• **Aim of the task**
Please copy out the lines in the entries that contain "docs".

- - -

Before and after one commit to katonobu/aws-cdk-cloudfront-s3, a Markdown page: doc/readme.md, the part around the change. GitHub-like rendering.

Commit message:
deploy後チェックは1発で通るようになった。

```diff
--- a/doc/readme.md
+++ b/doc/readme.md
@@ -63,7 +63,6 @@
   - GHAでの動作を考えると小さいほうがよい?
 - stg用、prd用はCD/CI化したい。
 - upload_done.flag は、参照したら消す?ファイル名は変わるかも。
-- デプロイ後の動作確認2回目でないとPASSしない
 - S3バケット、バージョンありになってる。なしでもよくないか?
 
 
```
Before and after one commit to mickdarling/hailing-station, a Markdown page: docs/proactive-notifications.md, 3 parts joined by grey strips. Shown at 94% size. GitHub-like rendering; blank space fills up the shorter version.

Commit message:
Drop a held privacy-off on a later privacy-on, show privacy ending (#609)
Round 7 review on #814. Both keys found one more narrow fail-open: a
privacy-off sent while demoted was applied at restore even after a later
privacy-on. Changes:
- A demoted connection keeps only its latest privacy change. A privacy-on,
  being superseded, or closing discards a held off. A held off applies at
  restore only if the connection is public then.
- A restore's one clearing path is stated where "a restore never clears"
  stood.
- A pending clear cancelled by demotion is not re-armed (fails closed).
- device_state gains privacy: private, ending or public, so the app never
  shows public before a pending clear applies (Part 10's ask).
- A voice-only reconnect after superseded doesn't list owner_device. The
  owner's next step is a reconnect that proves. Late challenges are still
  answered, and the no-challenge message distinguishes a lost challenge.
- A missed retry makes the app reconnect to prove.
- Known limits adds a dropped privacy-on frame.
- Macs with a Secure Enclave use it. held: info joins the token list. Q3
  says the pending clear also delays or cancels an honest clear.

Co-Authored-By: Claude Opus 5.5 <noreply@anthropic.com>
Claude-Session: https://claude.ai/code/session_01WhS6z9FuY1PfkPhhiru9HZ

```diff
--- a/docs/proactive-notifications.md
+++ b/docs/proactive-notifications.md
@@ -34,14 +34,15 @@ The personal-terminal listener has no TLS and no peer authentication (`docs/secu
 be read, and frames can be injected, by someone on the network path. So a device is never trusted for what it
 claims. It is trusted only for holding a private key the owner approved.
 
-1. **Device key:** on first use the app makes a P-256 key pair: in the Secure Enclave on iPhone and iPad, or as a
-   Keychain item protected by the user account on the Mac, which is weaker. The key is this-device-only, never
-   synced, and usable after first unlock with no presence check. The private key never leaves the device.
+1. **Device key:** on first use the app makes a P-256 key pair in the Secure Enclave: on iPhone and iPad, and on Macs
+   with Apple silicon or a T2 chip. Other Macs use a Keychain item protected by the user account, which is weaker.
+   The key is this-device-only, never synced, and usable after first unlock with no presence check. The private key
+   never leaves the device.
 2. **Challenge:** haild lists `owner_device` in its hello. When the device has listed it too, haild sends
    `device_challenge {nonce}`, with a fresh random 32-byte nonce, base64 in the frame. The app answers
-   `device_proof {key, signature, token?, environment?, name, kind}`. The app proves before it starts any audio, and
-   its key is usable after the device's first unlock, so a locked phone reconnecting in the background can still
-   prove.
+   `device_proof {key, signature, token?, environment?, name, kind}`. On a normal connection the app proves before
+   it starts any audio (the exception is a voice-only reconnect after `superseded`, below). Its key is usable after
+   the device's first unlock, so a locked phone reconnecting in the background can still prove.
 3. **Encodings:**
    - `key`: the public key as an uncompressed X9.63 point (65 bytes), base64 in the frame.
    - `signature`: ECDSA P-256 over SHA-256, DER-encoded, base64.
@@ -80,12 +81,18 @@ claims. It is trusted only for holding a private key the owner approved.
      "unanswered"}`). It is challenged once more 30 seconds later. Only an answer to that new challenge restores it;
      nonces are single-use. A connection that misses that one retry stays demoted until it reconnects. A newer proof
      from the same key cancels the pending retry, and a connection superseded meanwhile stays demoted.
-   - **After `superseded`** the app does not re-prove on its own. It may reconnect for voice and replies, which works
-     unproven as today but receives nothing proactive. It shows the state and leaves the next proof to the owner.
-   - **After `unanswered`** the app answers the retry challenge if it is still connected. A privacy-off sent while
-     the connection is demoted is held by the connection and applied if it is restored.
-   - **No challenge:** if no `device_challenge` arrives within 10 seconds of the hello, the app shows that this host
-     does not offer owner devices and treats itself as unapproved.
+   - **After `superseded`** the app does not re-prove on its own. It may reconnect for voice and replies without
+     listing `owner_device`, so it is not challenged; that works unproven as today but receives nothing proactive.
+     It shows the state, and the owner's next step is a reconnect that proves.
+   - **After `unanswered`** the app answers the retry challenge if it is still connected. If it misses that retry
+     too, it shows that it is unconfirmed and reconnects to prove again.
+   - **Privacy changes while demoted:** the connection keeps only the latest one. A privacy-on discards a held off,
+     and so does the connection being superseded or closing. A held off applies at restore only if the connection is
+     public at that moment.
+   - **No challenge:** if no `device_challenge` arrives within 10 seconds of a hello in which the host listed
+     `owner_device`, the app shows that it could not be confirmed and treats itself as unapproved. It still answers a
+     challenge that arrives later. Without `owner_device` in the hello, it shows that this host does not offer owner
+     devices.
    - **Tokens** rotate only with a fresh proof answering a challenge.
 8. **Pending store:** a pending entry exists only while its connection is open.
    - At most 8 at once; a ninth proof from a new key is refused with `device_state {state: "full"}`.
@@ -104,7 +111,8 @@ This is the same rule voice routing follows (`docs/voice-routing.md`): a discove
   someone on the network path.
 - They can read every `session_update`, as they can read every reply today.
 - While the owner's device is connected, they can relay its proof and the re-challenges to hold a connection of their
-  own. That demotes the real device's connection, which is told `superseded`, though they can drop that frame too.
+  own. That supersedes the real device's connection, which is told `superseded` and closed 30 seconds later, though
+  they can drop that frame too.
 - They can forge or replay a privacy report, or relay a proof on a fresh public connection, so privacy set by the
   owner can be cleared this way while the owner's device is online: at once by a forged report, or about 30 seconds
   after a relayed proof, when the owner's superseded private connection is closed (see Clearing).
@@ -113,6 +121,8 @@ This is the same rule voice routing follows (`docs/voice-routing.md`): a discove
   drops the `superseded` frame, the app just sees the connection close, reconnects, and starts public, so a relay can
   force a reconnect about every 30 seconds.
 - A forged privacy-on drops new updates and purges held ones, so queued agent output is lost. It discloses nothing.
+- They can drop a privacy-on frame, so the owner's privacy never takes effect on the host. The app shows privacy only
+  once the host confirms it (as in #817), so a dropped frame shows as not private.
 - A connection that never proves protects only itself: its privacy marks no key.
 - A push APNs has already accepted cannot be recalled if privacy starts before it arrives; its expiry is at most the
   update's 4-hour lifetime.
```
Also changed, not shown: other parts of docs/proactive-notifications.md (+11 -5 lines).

- - -

• **Response area**
Before and after one commit to mickdarling/hailing-station, a Markdown page: docs/proactive-notifications.md, 3 parts joined by grey strips. Shown at 94% size. GitHub-like rendering; blank space fills up the shorter version.
--- a/docs/proactive-notifications.md
+++ b/docs/proactive-notifications.md
@@ -34,14 +34,15 @@ The personal-terminal listener has no TLS and no peer authentication (`docs/secu
@@ -104,7 +111,8 @@ This is the same rule voice routing follows (`docs/voice-routing.md`): a discove
@@ -113,6 +121,8 @@ This is the same rule voice routing follows (`docs/voice-routing.md`): a discove
Also changed, not shown: other parts of docs/proactive-notifications.md (+11 -5 lines).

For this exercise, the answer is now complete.